§ **Exercise objective**: You are asked to filter the data below and copy every line holding "items".
++++++++++++++++++++
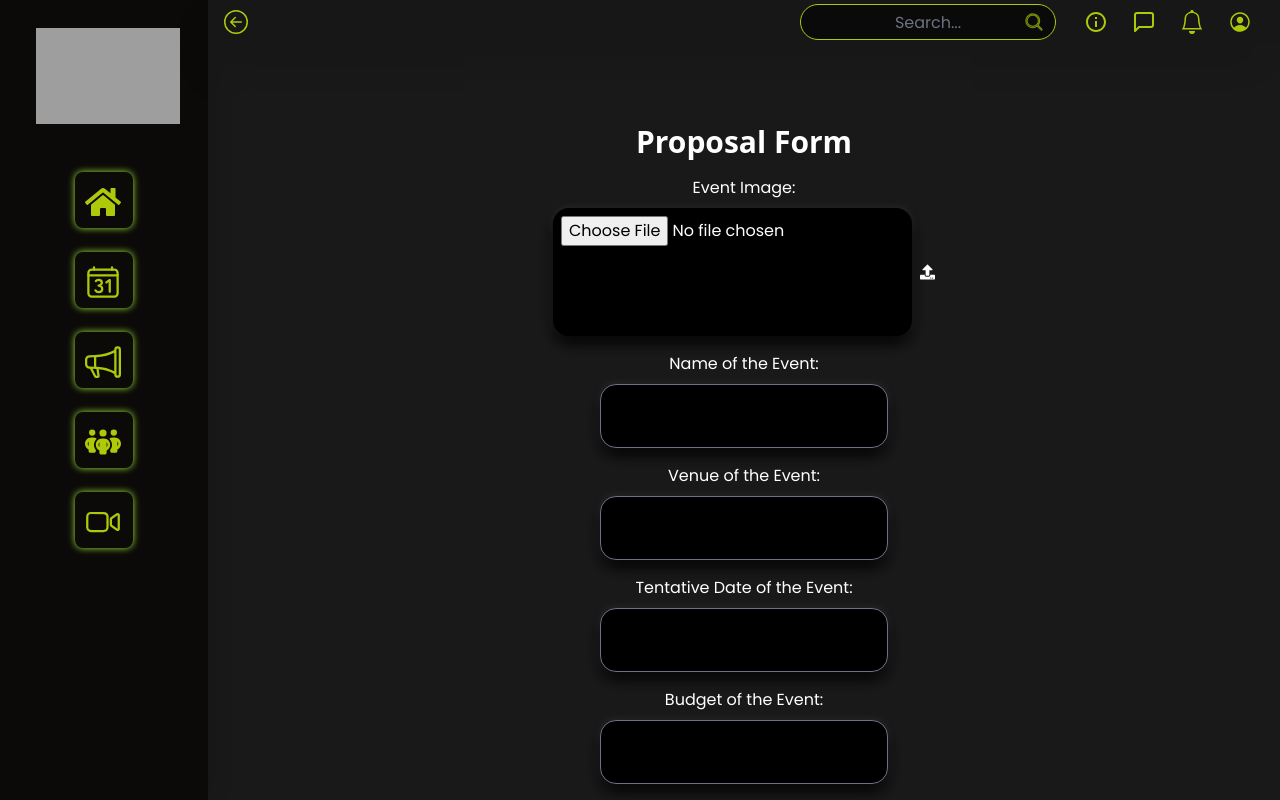
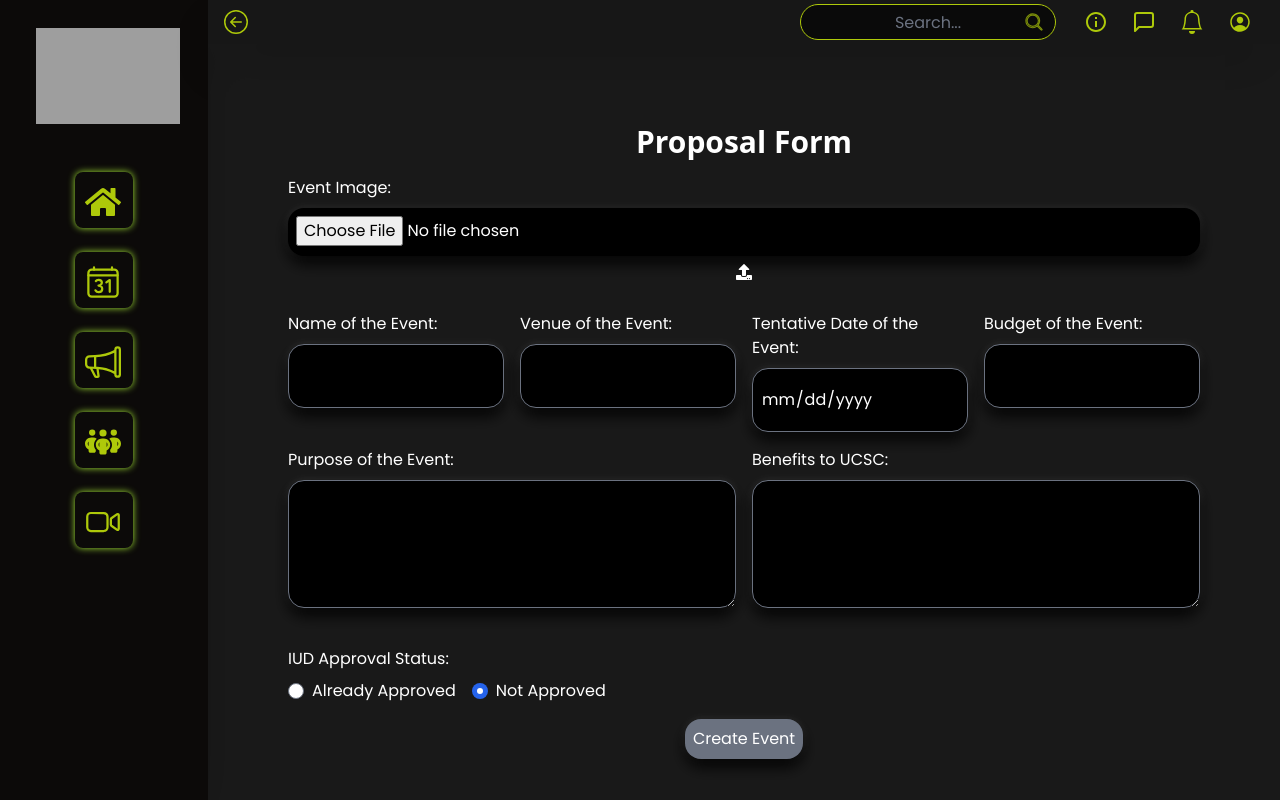
Before and after one commit to Anuraj2601/Eventix, a React (Vite) app: page /club/1/add-event in a window 1280 px wide. Built offline with nearby package versions, Linux system fonts and the light colour scheme; grey boxes are pictures that could not be loaded.

Commit message:
add event form

```diff
--- a/src/components/AddEvent.jsx
+++ b/src/components/AddEvent.jsx
@@ -85,91 +85,100 @@ const AddEvent = () => {
             <Sidebar className="flex-shrink-0"/>
             <div className="flex flex-col flex-1">
                 <Navbar className="sticky top-0 z-10 p-4"/>
-                <div className="bg-black  bg-opacity-90 text-white flex-col text-center items-center justify-center overflow-y-auto p-20">
-                    <Typography variant="h3" className="mb-4">Proposal Form</Typography>
-                    <div className="">
-                        {/* Include EditButton if it is defined */}
-                        {/* <EditButton className="absolute top-2 right-2" /> */}
-                        <div className="mb-4 flex flex-col items-center">
+                <div className="bg-black bg-opacity-90 text-white flex-col p-8 md:p-20 overflow-y-auto">
+                    <Typography variant="h3" className="mb-4 text-center">Proposal Form</Typography>
+
+                    <div className="grid grid-cols-1 gap-4">
+                        {/* Event Image Upload */}
+                        <div className="mb-4">
                             <label className="block mb-2">Event Image:</label>
-    <div className="flex items-center space-x-2">
+                            <div className="flex flex-col items-center">
                                 <input
                                     type="file"
-                        name="proofOfApproval"
+                                    name="eventImage"
                                     onChange={handleFileChange}
-                        className="w-full h-32 bg-black text-white p-2 rounded-2xl" style={{
-                          boxShadow: '0 8px 16px rgba(0, 0, 0, 0.9), 0 0 8px rgba(255, 255, 255, 0.1)'
-                        }}                    />
-                    <FaUpload className="text-white" />
+                                    className="w-full h-12 bg-black text-white p-2 rounded-2xl"
+                                    style={{ boxShadow: '0 8px 16px rgba(0, 0, 0, 0.9), 0 0 8px rgba(255, 255, 255, 0.1)' }}
+                                />
+                                <FaUpload className="text-white mt-2" />
                             </div>
                         </div>
 
-                        <div className="mb-4">
+                        {/* First Set of Fields */}
+                        <div className="grid grid-cols-1 md:grid-cols-2 lg:grid-cols-4 gap-4">
+                            <div>
                                 <label className="block mb-2">Name of the Event:</label>
                                 <input
                                     type="text"
                                     name="name"
                                     value={formFields.name}
                                     onChange={handleInputChange}
-                                className="w-72 h-16 bg-black text-white p-2 rounded-2xl" style={{
-                                  boxShadow: '0 8px 16px rgba(0, 0, 0, 0.9), 0 0 8px rgba(255, 255, 255, 0.1)'
-                                }}                            />
+                                    className="w-full h-16 bg-black text-white p-2 rounded-2xl"
+                                    style={{ boxShadow: '0 8px 16px rgba(0, 0, 0, 0.9), 0 0 8px rgba(255, 255, 255, 0.1)' }}
+                                />
                             </div>
-                        <div className="mb-4">
+                            <div>
                                 <label className="block mb-2">Venue of the Event:</label>
                                 <input
                                     type="text"
                                     name="venue"
                                     value={formFields.venue}
                                     onChange={handleInputChange}
-                                className="w-72 h-16  bg-black text-white p-2 rounded-2xl" style={{
-                                  boxShadow: '0 8px 16px rgba(0, 0, 0, 0.9), 0 0 8px rgba(255, 255, 255, 0.1)'
-                                }}                            />
+                                    className="w-full h-16 bg-black text-white p-2 rounded-2xl"
+                                    style={{ boxShadow: '0 8px 16px rgba(0, 0, 0, 0.9), 0 0 8px rgba(255, 255, 255, 0.1)' }}
+                                />
                             </div>
-                        <div className="mb-4">
+                            <div>
     <label className="block mb-2">Tentative Date of the Event:</label>
     <input
-                                type="text"
+        type="date"
         name="date"
         value={formFields.date}
         onChange={handleInputChange}
-                                className="w-72 h-16  bg-black text-white p-2 rounded-2xl" style={{
-                                  boxShadow: '0 8px 16px rgba(0, 0, 0, 0.9), 0 0 8px rgba(255, 255, 255, 0.1)'
-                                }}                            />
+        className="w-full h-16 bg-black text-white p-2 rounded-2xl"
+        style={{ boxShadow: '0 8px 16px rgba(0, 0, 0, 0.9), 0 0 8px rgba(255, 255, 255, 0.1)' }}
+    />
 </div>
-                        <div className="mb-4">
+
+                            <div>
                                 <label className="block mb-2">Budget of the Event:</label>
                                 <input
                                     type="text"
                                     name="budget"
                                     value={formFields.budget}
                                     onChange={handleInputChange}
-                                className="w-72 h-16  bg-black text-white p-2 rounded-2xl" style={{
-                                  boxShadow: '0 8px 16px rgba(0, 0, 0, 0.9), 0 0 8px rgba(255, 255, 255, 0.1)'
-                                }}                            />
+                                    className="w-full h-16 bg-black text-white p-2 rounded-2xl"
+                                    style={{ boxShadow: '0 8px 16px rgba(0, 0, 0, 0.9), 0 0 8px rgba(255, 255, 255, 0.1)' }}
+                                />
                             </div>
-                        <div className="mb-4">
+                        </div>
+
+                        {/* Second Set of Fields */}
+                        <div className="grid grid-cols-1 md:grid-cols-2 gap-4">
+                            <div>
                                 <label className="block mb-2">Purpose of the Event:</label>
                                 <textarea
                                     name="purpose"
                                     value={formFields.purpose}
                                     onChange={handleInputChange}
-                                className="w-full h-32 bg-black text-white p-2 rounded-2xl" style={{
-                                  boxShadow: '0 8px 16px rgba(0, 0, 0, 0.9), 0 0 8px rgba(255, 255, 255, 0.1)'
-                                }}
+                                    className="w-full h-32 bg-black text-white p-2 rounded-2xl"
+                                    style={{ boxShadow: '0 8px 16px rgba(0, 0, 0, 0.9), 0 0 8px rgba(255, 255, 255, 0.1)' }}
                                 />
                             </div>
-                        <div className="mb-4">
+                            <div>
                                 <label className="block mb-2">Benefits to UCSC:</label>
                                 <textarea
                                     name="benefits"
                                     value={formFields.benefits}
                                     onChange={handleInputChange}
-                                className="w-full h-32 bg-black text-white p-2 rounded-2xl" style={{
-                                  boxShadow: '0 8px 16px rgba(0, 0, 0, 0.9), 0 0 8px rgba(255, 255, 255, 0.1)'
-                                }}                            />
+                                    className="w-full h-32 bg-black text-white p-2 rounded-2xl"
+                                    style={{ boxShadow: '0 8px 16px rgba(0, 0, 0, 0.9), 0 0 8px rgba(255, 255, 255, 0.1)' }}
+                                />
                             </div>
-                        <div className="mb-4 flex flex-col items-center">
+                        </div>
+
+                        {/* IUD Approval Status */}
+                        <div className="mt-4">
                             <label className="block mb-2">IUD Approval Status:</label>
                             <div className="flex space-x-4">
                                 <label className="flex items-center space-x-2">
@@ -188,40 +197,37 @@ const AddEvent = () => {
                                         checked={formFields.iudApproval === 'not-approved'}
                                         onChange={() => handleApprovalChange('not-approved')}
                                     />
-            <span>Requires Approval</span>
+                                    <span>Not Approved</span>
                                 </label>
                             </div>
                             {formFields.iudApproval === 'approved' && (
-        <div className="mt-4 flex flex-col items-center">
-            <label className="block mb-2 flex items-center">
-                <span className="mr-2">Proof of IUD Approval:</span>
-                <div className="flex items-center space-x-2">
+                                <div className="mt-4">
+                                    <label className="block mb-2">Proof of IUD Approval:</label>
                                     <input
                                         type="file"
                                         name="proofOfApproval"
                                         onChange={handleFileChange}
-                        className="w-full h-32 bg-black text-white p-2 rounded-2xl" style={{
-                          boxShadow: '0 8px 16px rgba(0, 0, 0, 0.9), 0 0 8px rgba(255, 255, 255, 0.1)'
-                        }}                    />
-                    <FaUpload className="text-white" />
-                </div>
-            </label>
+                                        className="w-full h-16 bg-black text-white p-2 rounded-2xl"
+                                        style={{ boxShadow: '0 8px 16px rgba(0, 0, 0, 0.9), 0 0 8px rgba(255, 255, 255, 0.1)' }}
+                                    />
                                 </div>
                             )}
                         </div>
 
+                        {/* Sponsors */}
 
-
-                        <div className="flex justify-center">
+                    </div>
+                    <div className="flex justify-center mt-4">
     <button
         onClick={handleSubmit}
-                                className={`px-4 py-2 rounded-full ${isFormValid ? 'bg-[#AEC90A]' : 'bg-gray-500 cursor-not-allowed'}`}
         disabled={!isFormValid}
+        className={`p-2 rounded-2xl ${isFormValid ? 'bg-green-500' : 'bg-gray-500'} text-white`}
+        style={{ boxShadow: '0 8px 16px rgba(0, 0, 0, 0.9), 0 0 8px rgba(255, 255, 255, 0.1)' }}
     >
         Create Event
     </button>
 </div>
-                    </div>
+
                 </div>
             </div>
         </div>
```
Lines whose indentation alone changed are shown as unchanged.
++++++++++++++++++++
§ **Expected answer**:
-                <div className="bg-black  bg-opacity-90 text-white flex-col text-center items-center justify-center overflow-y-auto p-20">
-                        <div className="mb-4 flex flex-col items-center">
-    <div className="flex items-center space-x-2">
+                            <div className="flex flex-col items-center">
-                        <div className="mb-4 flex flex-col items-center">
                                 <label className="flex items-center space-x-2">
-        <div className="mt-4 flex flex-col items-center">
-            <label className="block mb-2 flex items-center">
-                <div className="flex items-center space-x-2">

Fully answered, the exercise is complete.